A pneumatic actuator is heavily reliant on the presence of pressurized gas or compressed air entering the chamber where pressure is built up. A basic method of controlling pneumatic actuators is the controlled kinetic movement of a piston or gear in a straight or circular mechanical motion which is created when the built-up pressure exceeds the required level in contrast to atmospheric pressure outside of the chamber. The valve’s positioning typically depends on how much air is supplied to the machine’s top chamber. Once the desired position is achieved, the valve is held in position and the air pressure stops changing.
If you are looking to control the speed of a pneumatic cylinder, the most effective way is to use a speed control valve or flow control valve to vary the amount of flow out of the exhaust port of the cylinder. In order to adjust the speed, the flow of air must be controlled, whereas adjusting the force of the cylinder should be handled by controlling the pressure. Although adjusting the pressure may have an effect on the speed, it is not a recommended method to control the speed.

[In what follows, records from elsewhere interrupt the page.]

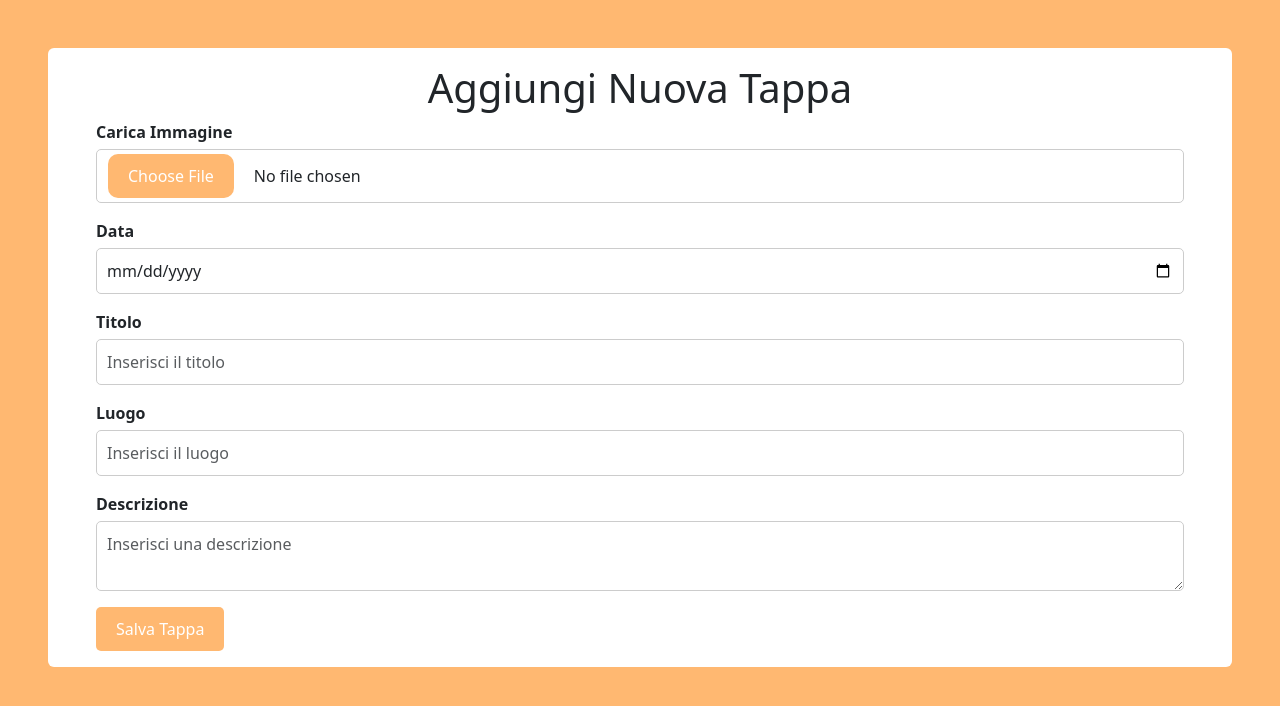
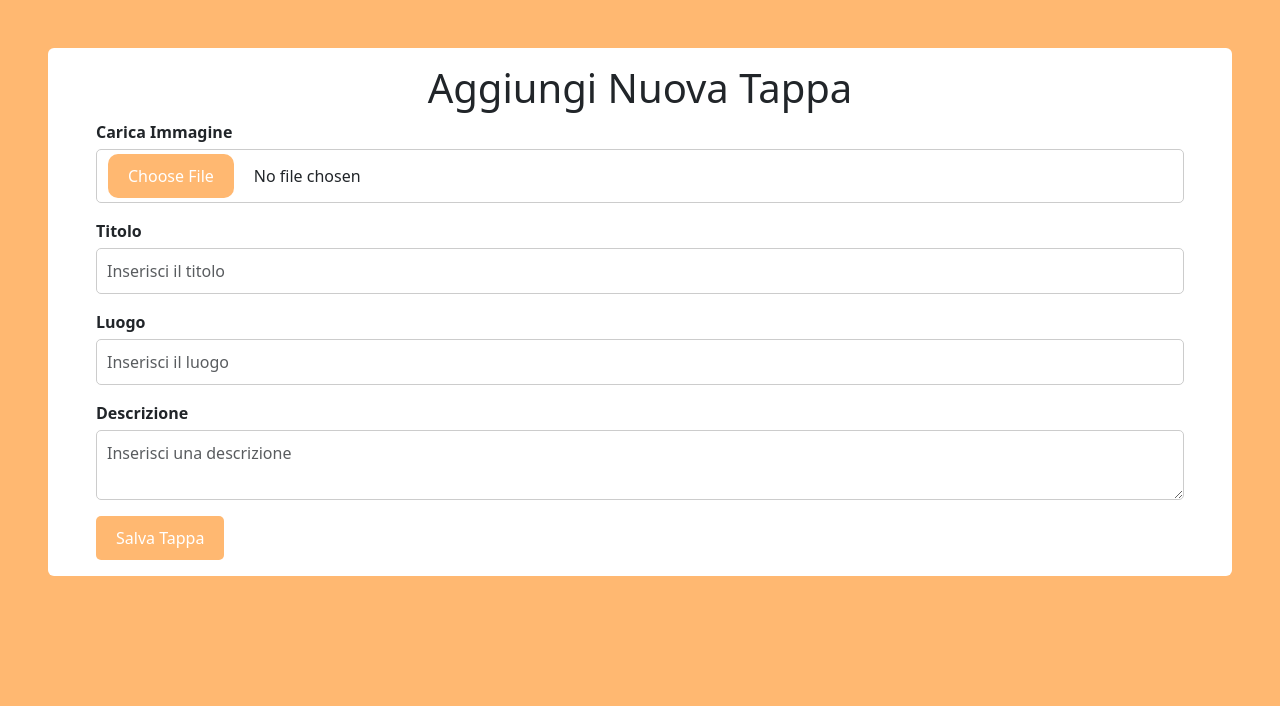
Before and after one commit to AleDiBernardo/travel-app-front, a Vue app: page /create/1 in a window 1280 px wide. Shown: the top 706 px of the page. Built offline with nearby package versions, Linux system fonts and the light colour scheme.

Commit message:
fix: AppCreate

```diff
--- a/src/components/AppCreate.vue
+++ b/src/components/AppCreate.vue
@@ -14,16 +14,6 @@
         />
       </div>
 
-      <!-- Date Input -->
-      <div class="mb-3">
-        <label for="date" class="form-label">Data</label>
-        <input
-          type="date"
-          id="date"
-          class="form-control"
-          v-model="formData.data"
-        />
-      </div>
 
       <!-- Text Input for Title -->
       <div class="mb-3">
@@ -69,10 +59,12 @@
 
 <script>
 import axios from "axios";
+import { store } from "../store";
 
 export default {
   data() {
     return {
+      store,
       formData: {
         data: "",
         titolo: "",
@@ -85,6 +77,7 @@ export default {
   },
   created() {
     this.viaggioId = this.$route.params.id;
+    this.formData.data = this.store.curDate;
   },
   methods: {
     handleFileUpload(event) {
--- a/src/components/Results.vue
+++ b/src/components/Results.vue
@@ -50,7 +50,7 @@
           <div class="right d-flex flex-column fw-bold">
             <div class="d-flex justify-content-between align-items-center">
               <h2>Tappe</h2>
-              <router-link :to="`/create/${store.modalInfo.id}`" class="btn bg-white ms_btn">+</router-link>
+              <router-link :to="`/create/${store.modalInfo.id}`" @click="getDate(this.selectedIndex)" class="btn bg-white ms_btn">+</router-link>
             </div>
             <div class="container p-3" id="calendar">
               <div class="row row-cols-1 g-2">
@@ -144,6 +144,12 @@ export default {
       console.log(this.store.modalInfo.stages[index].longitudine);
       console.log(this.store.modalInfo.stages[index].latitudine);
 
+
+    },
+    getDate(index){
+
+      this.store.curDate =  DateTime.fromFormat(this.store.days[index] , 'dd LLL yyyy').toISODate();
+      console.log(this.store.curDate);
 
     },
     formatData(dataString) {
--- a/src/store.js
+++ b/src/store.js
@@ -5,6 +5,7 @@ export const store = reactive({
     userQuery: "",
     modalInfo: null,
     modalOpen: false,
-    stages: []
+    stages: [],
+    curDate: null
 
 });
```
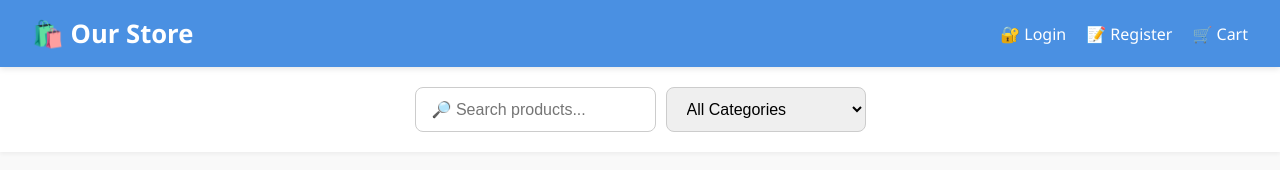
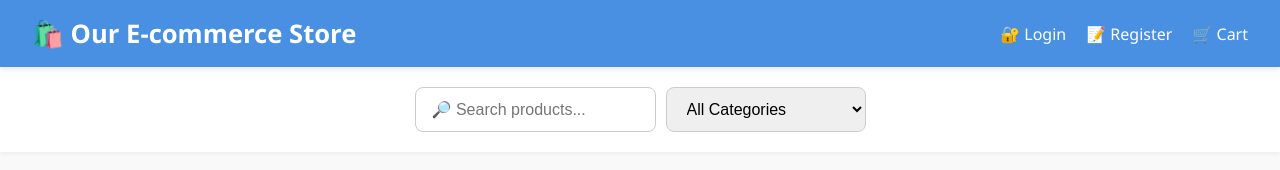
Before and after one commit to RihanAnkalgi10/E-commerce, a website: page public/index.html in a window 1280 px wide. Drawn offline with Linux system fonts and the light colour scheme; no server answers.

Commit message:
Update index.html

```diff
--- a/public/index.html
+++ b/public/index.html
@@ -158,7 +158,7 @@
 <body>
 
   <header>
-    <div class="left-header">🛍️ Our Store</div>
+    <div class="left-header">🛍️ Our E-commerce Store</div>
     <div class="right-header">
       <a href="login.html">🔐 Login</a>
       <a href="register.html">📝 Register</a>
```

The best way to control a double-acting pneumatic cylinder is by using a 5-port valve. These types of valves allow for the double-acting pneumatic cylinder to be pressurized and exhausted on both sides of the cylinder for extension and retraction.
Pneumatic actuators typically rely on the presence of some form of pressurized gas or compressed air entering a chamber where pressure is built up. Once this pressure exceeds the required pressure levels in contrast to the atmospheric pressure outside of the chamber, it creates a controlled kinetic movement of a piston or gear which can be directed in either a straight or circular mechanical motion, depending on the design of the pneumatic actuator.
If you have any questions regarding pneumatic actuators, please leave a comment below, with a photo if applicable, so that someone can help you!